* [Dataset]

= Beginning of Section =

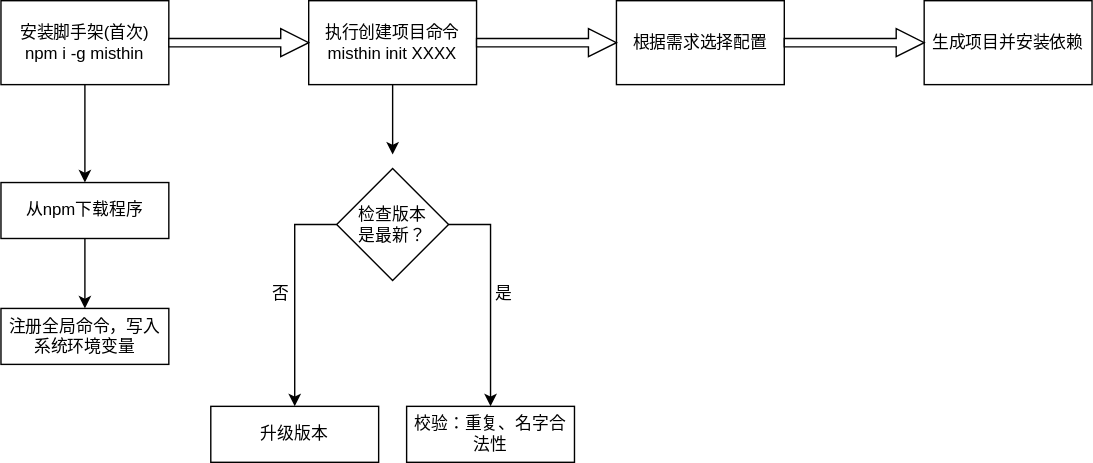
BWrong/misthin-cli keeps this draw.io diagram as docs/flow.drawio.svg. Above is the earlier version. Source tidied: cells renumbered, new cells last; positions are measured from the earlier drawing's top-left corner, leaving out a move shared by most shapes.
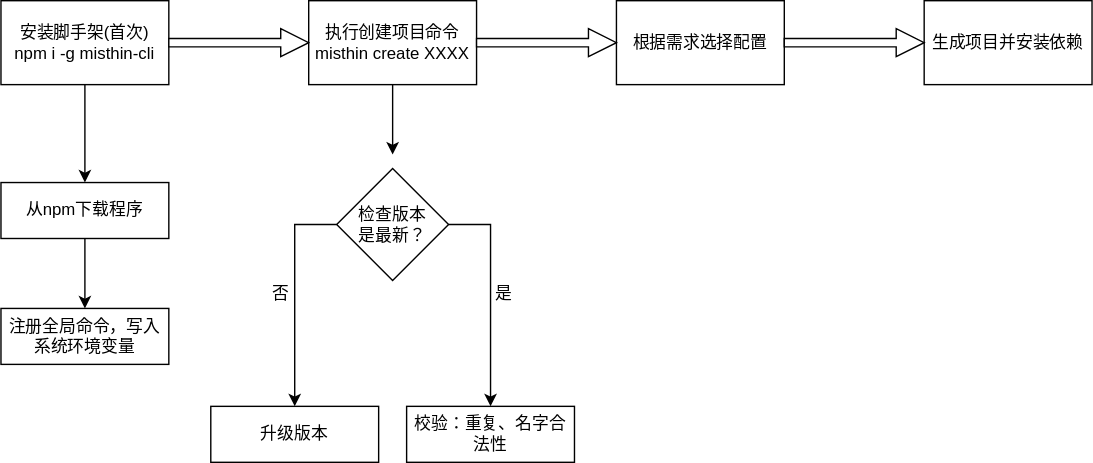
Later version of the same file.

Diff of the diagram source:
```diff
@@ -5,7 +5,7 @@
     <mxCell id="2" style="edgeStyle=orthogonalEdgeStyle;rounded=0;jettySize=auto;html=1;entryX=0.5;entryY=0;entryDx=0;entryDy=0;" parent="1" edge="1" source="3" target="12">
       <mxGeometry relative="1" as="geometry" />
     </mxCell>
-    <mxCell id="3" value="安装脚手架(首次)&lt;br&gt;npm i -g misthin" style="rounded=0;whiteSpace=wrap;html=1;" parent="1" vertex="1">
+    <mxCell id="3" value="安装脚手架(首次)&lt;br&gt;npm i -g misthin-cli" style="rounded=0;whiteSpace=wrap;html=1;" parent="1" vertex="1">
       <mxGeometry width="120" height="60" as="geometry" />
     </mxCell>
     <mxCell id="4" style="edgeStyle=orthogonalEdgeStyle;rounded=0;jettySize=auto;html=1;" parent="1" edge="1" source="5">
@@ -13,7 +13,7 @@
         <mxPoint x="280" y="110" as="targetPoint" />
       </mxGeometry>
     </mxCell>
-    <mxCell id="5" value="执行创建项目命令&lt;br&gt;misthin init XXXX" style="rounded=0;whiteSpace=wrap;html=1;" parent="1" vertex="1">
+    <mxCell id="5" value="执行创建项目命令&lt;br&gt;misthin create XXXX" style="rounded=0;whiteSpace=wrap;html=1;" parent="1" vertex="1">
       <mxGeometry x="220" width="120" height="60" as="geometry" />
     </mxCell>
     <mxCell id="6" value="根据需求选择配置" style="rounded=0;whiteSpace=wrap;html=1;" parent="1" vertex="1">
```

= End of Section =

* [What you are asked to do] Without any pictures, return the material above exactly.

* [Written response]
BWrong/misthin-cli keeps this draw.io diagram as docs/flow.drawio.svg. Above is the earlier version. Source tidied: cells renumbered, new cells last; positions are measured from the earlier drawing's top-left corner, leaving out a move shared by most shapes.
Later version of the same file.

Diff of the diagram source:
```diff
@@ -5,7 +5,7 @@
     <mxCell id="2" style="edgeStyle=orthogonalEdgeStyle;rounded=0;jettySize=auto;html=1;entryX=0.5;entryY=0;entryDx=0;entryDy=0;" parent="1" edge="1" source="3" target="12">
       <mxGeometry relative="1" as="geometry" />
     </mxCell>
-    <mxCell id="3" value="安装脚手架(首次)&lt;br&gt;npm i -g misthin" style="rounded=0;whiteSpace=wrap;html=1;" parent="1" vertex="1">
+    <mxCell id="3" value="安装脚手架(首次)&lt;br&gt;npm i -g misthin-cli" style="rounded=0;whiteSpace=wrap;html=1;" parent="1" vertex="1">
       <mxGeometry width="120" height="60" as="geometry" />
     </mxCell>
     <mxCell id="4" style="edgeStyle=orthogonalEdgeStyle;rounded=0;jettySize=auto;html=1;" parent="1" edge="1" source="5">
@@ -13,7 +13,7 @@
         <mxPoint x="280" y="110" as="targetPoint" />
       </mxGeometry>
     </mxCell>
-    <mxCell id="5" value="执行创建项目命令&lt;br&gt;misthin init XXXX" style="rounded=0;whiteSpace=wrap;html=1;" parent="1" vertex="1">
+    <mxCell id="5" value="执行创建项目命令&lt;br&gt;misthin create XXXX" style="rounded=0;whiteSpace=wrap;html=1;" parent="1" vertex="1">
       <mxGeometry x="220" width="120" height="60" as="geometry" />
     </mxCell>
     <mxCell id="6" value="根据需求选择配置" style="rounded=0;whiteSpace=wrap;html=1;" parent="1" vertex="1">
```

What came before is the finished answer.